Research reviews prior to your shopping trip, know which questions to ask, and ensure you’re happy with the answers you are given before handing over your credit card.
Getting to Cartagena
There are many flights, both direct and indirect, to Cartagena from the USA, South America, Central America, and Europe, and Amsterdam directly with KLM.
However, many flights transfer through Bogotá, the Colombian capital.
On arrival on the Caribbean coast, Cartagena’s Rafael Núñez International Airport is located in Crespo to the north, close to major tourist areas and the city centre.
There are many ways to transfer from the airport into Cartagena via bus, taxi, or private transfer, which all take between 15-20 minutes.
If you are traveling domestically, there regular daily flights from Bogotá to Cartagena via Viva Air, Avianca, and LATAM.
Prices are cheap for a one-way ticket and can cost less than €30 if booked in advance, and there’s a level of flexibility.
The journey takes around 1.5 hours. It’s also possible to fly from Medellin and other regions to Cartagena.
Buses operate from Bogotá to Cartagena, with over 20 departing each day.
The journey is arduous at almost 24 hours, so for the extra few euros, it’s better to take a flight, unless you plan to stop off along the way.
If arriving in Cartagena from Barranquilla, it’s a two-hour journey via bus or private car service.
Getting Around Cartagena
It’s pretty easy to get around Cartagena, particularly El Centro, which can be navigated on foot.
If you’re looking for easy access to tourist attractions, there’s a “hop on, hop off” tour bus, but the simplest way by far to get around the city is by a yellow taxi.
These taxis are licensed and easy to hail in the street, unless at night. However, always remember to agree on a price in advance before taking the journey.
Shared taxis (collectives) are also a popular way to travel and can carry up to 4 people.
Private cars can be hired for around the same price as a regular taxi, and motorcycle taxis (moto-taxis) operate in some, although not all, neighborhoods.
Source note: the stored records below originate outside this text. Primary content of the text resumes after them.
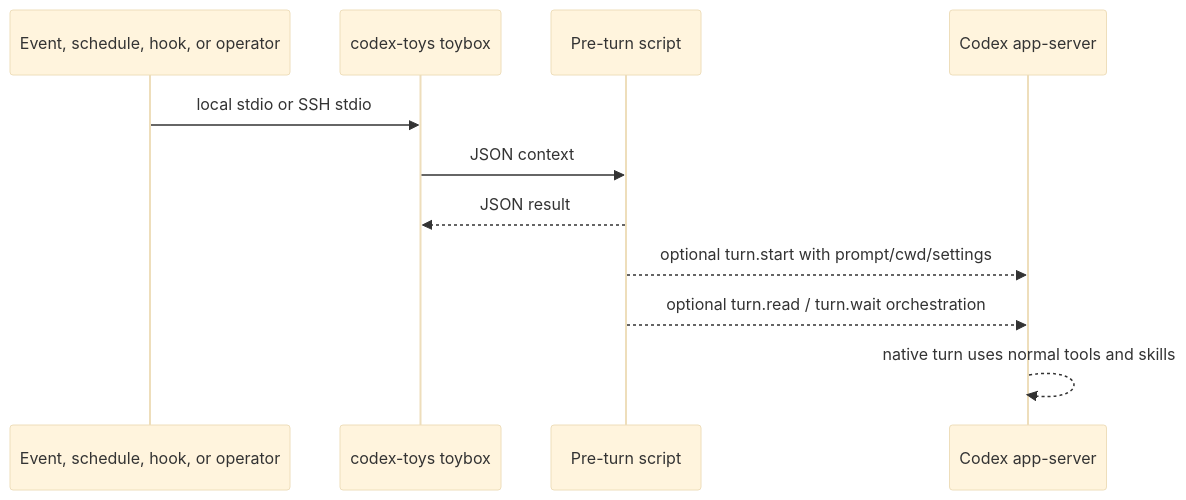
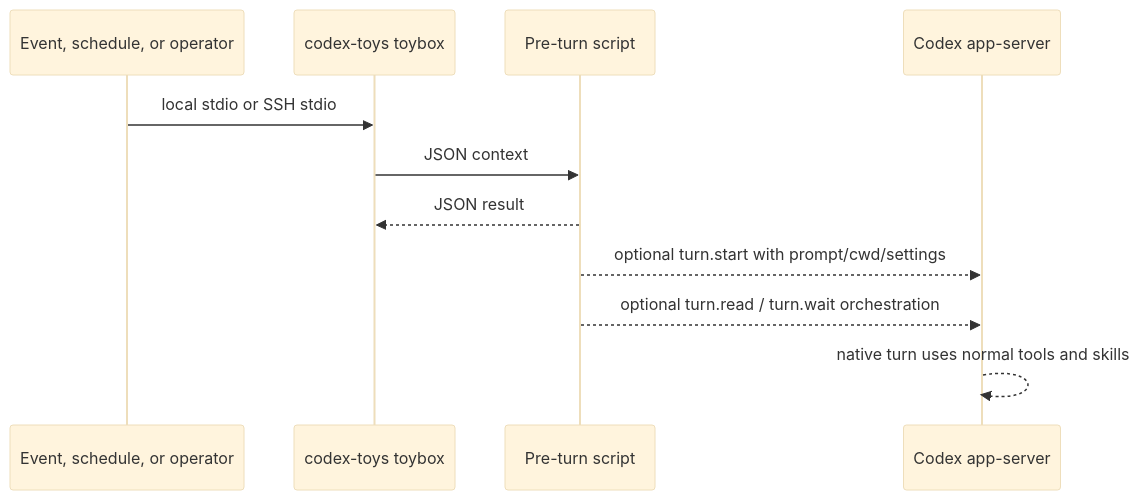
Before and after one commit to peezy-tech/codex-toys: the diagram in docs/pages/concepts/architecture.md, drawn with Mermaid (base theme). The commit also changed 30 other files, not shown here.

````diff
--- a/docs/pages/concepts/architecture.md
+++ b/docs/pages/concepts/architecture.md
@@ -16,14 +16,14 @@
 ```mermaid
 sequenceDiagram
-  participant Signal as Event, schedule, hook, or operator
+  participant Signal as Event, schedule, or operator
   participant Agent as codex-toys toybox
   participant Script as Pre-turn script
   participant Codex as Codex app-server
 
   Signal->>Agent: local stdio or SSH stdio
   Agent->>Script: JSON context
   Script-->>Agent: JSON result
   Script-->>Codex: optional turn.start with prompt/cwd/settings
   Script-->>Codex: optional turn.read / turn.wait orchestration
   Codex-->>Codex: native turn uses normal tools and skills
 ```
````
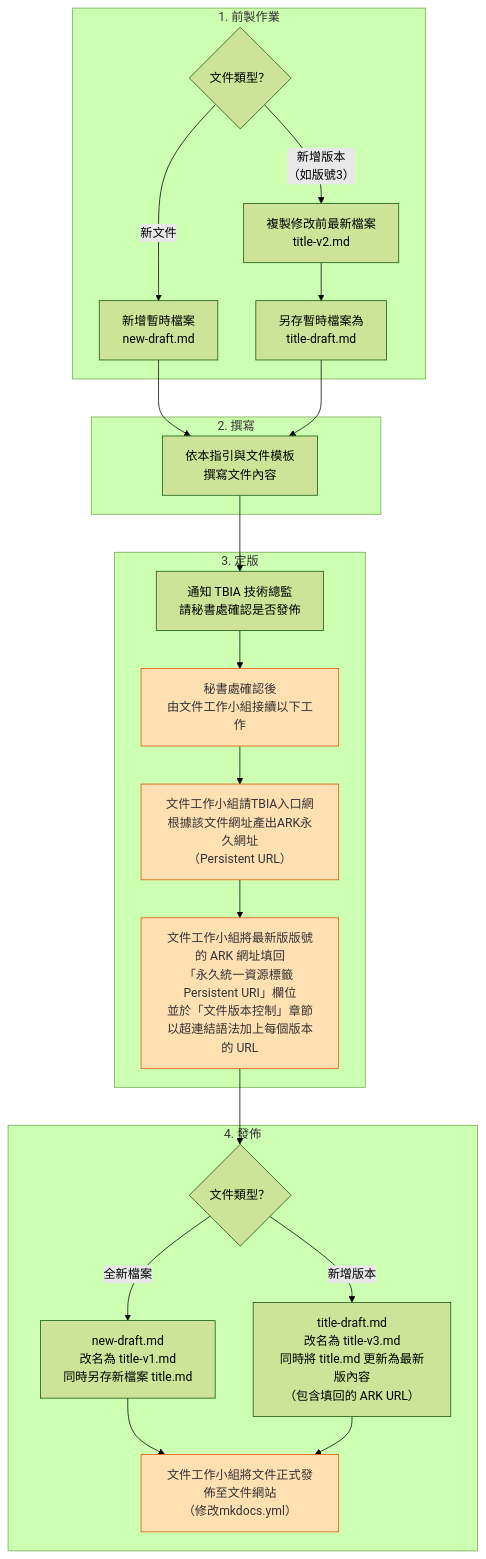
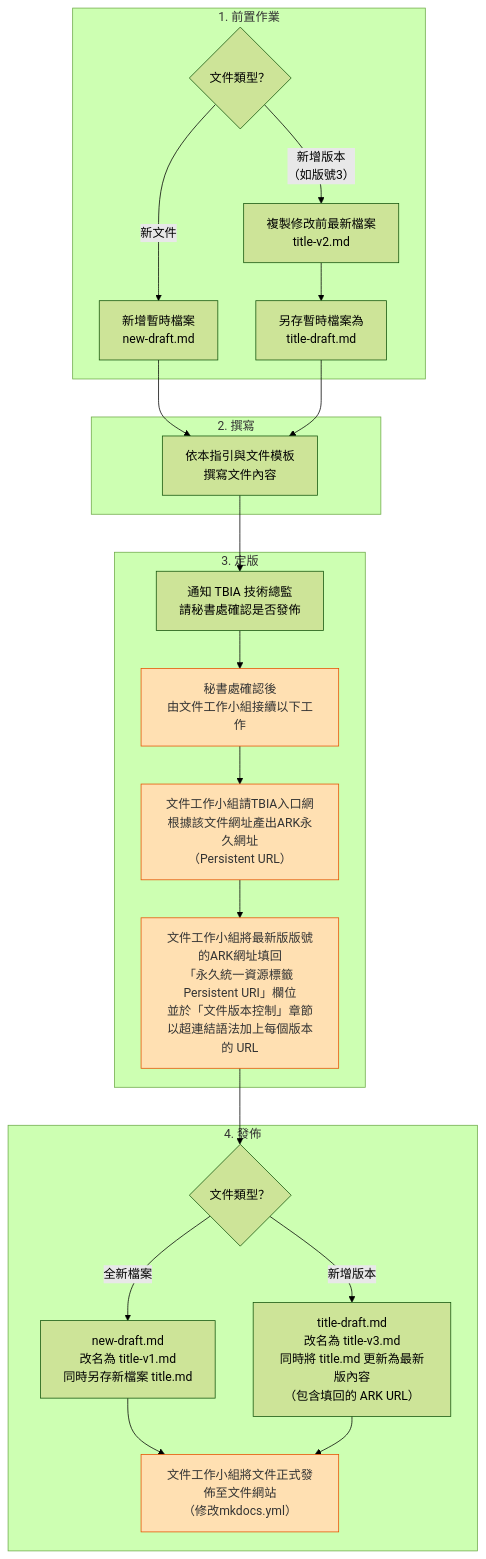
The diagram in docs/document_guidelines-draft.md (TBIA/docs), drawn with Mermaid (forest theme) before and after one commit. The commit also changed other lines of this file, not shown here.

````diff
--- a/docs/document_guidelines-draft.md
+++ b/docs/document_guidelines-draft.md
@@ -71,41 +71,41 @@
 ```mermaid
 flowchart TD
-    subgraph prep["1. 前製作業"]
+    subgraph prep["1. 前置作業"]
         A0{"文件類型？"}
         A0 -- 新文件 --> A1["新增暫時檔案<br/>new-draft.md"]
         A0 -- 新增版本<br/>（如版號3） --> A2["複製修改前最新檔案<br/>title-v2.md"] --> A3["另存暫時檔案為<br/>title-draft.md"]
     end
 
     A1 --> W1
     A3 --> W1
 
     subgraph write["2. 撰寫"]
         W1["依本指引與文件模板<br/>撰寫文件內容"]
     end
 
     W1 --> F1
 
     subgraph final["3. 定版"]
         F1["通知 TBIA 技術總監<br/>請秘書處確認是否發佈"] --> F2["秘書處確認後<br/>由文件工作小組接續以下工作"]
         F2 --> F3["文件工作小組請TBIA入口網<br/>根據該文件網址產出ARK永久網址<br/>（Persistent URL）"]
-        F3 --> F4["文件工作小組將最新版版號的 ARK 網址填回<br/>「永久統一資源標籤 Persistent URI」欄位<br/>並於「文件版本控制」章節<br/>以超連結語法加上每個版本的 URL"]
+        F3 --> F4["文件工作小組將最新版版號的ARK網址填回<br/>「永久統一資源標籤 Persistent URI」欄位<br/>並於「文件版本控制」章節<br/>以超連結語法加上每個版本的 URL"]
     end
 
     F4 --> P0
 
     subgraph publish["4. 發佈"]
         P0{"文件類型？"}
         P0 -- 全新檔案 --> P1["new-draft.md<br/>改名為 title-v1.md<br/>同時另存新檔案 title.md"]
         P0 -- 新增版本 --> P2["title-draft.md<br/>改名為 title-v3.md<br/>同時將 title.md 更新為最新版內容<br/>（包含填回的 ARK URL）"]
         P1 --> Z0
         P2 --> Z0
 
         Z0["文件工作小組將文件正式發佈至文件網站<br/>（修改mkdocs.yml）"]
 
     end
 
     
 
     classDef staff fill:#ffe0b2,stroke:#e65100,color:#333
     class F2,F3,F4,Z0 staff
 ```
````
It’s also possible to book an Uber in Cartagena, directly via the dedicated app.
Local buses serve the city too, which require a pre-paid card which can be topped up during your stay.
These cards are purchased at the bus stations but can be topped up in a number of locations.
If you’re considering driving in Cartagena, be aware that the roads are busy, and there are certain restrictions to avoid over pollution during weekdays.
Therefore, it’s wise to only rent a car in Cartagena if you plan to venture outside the city.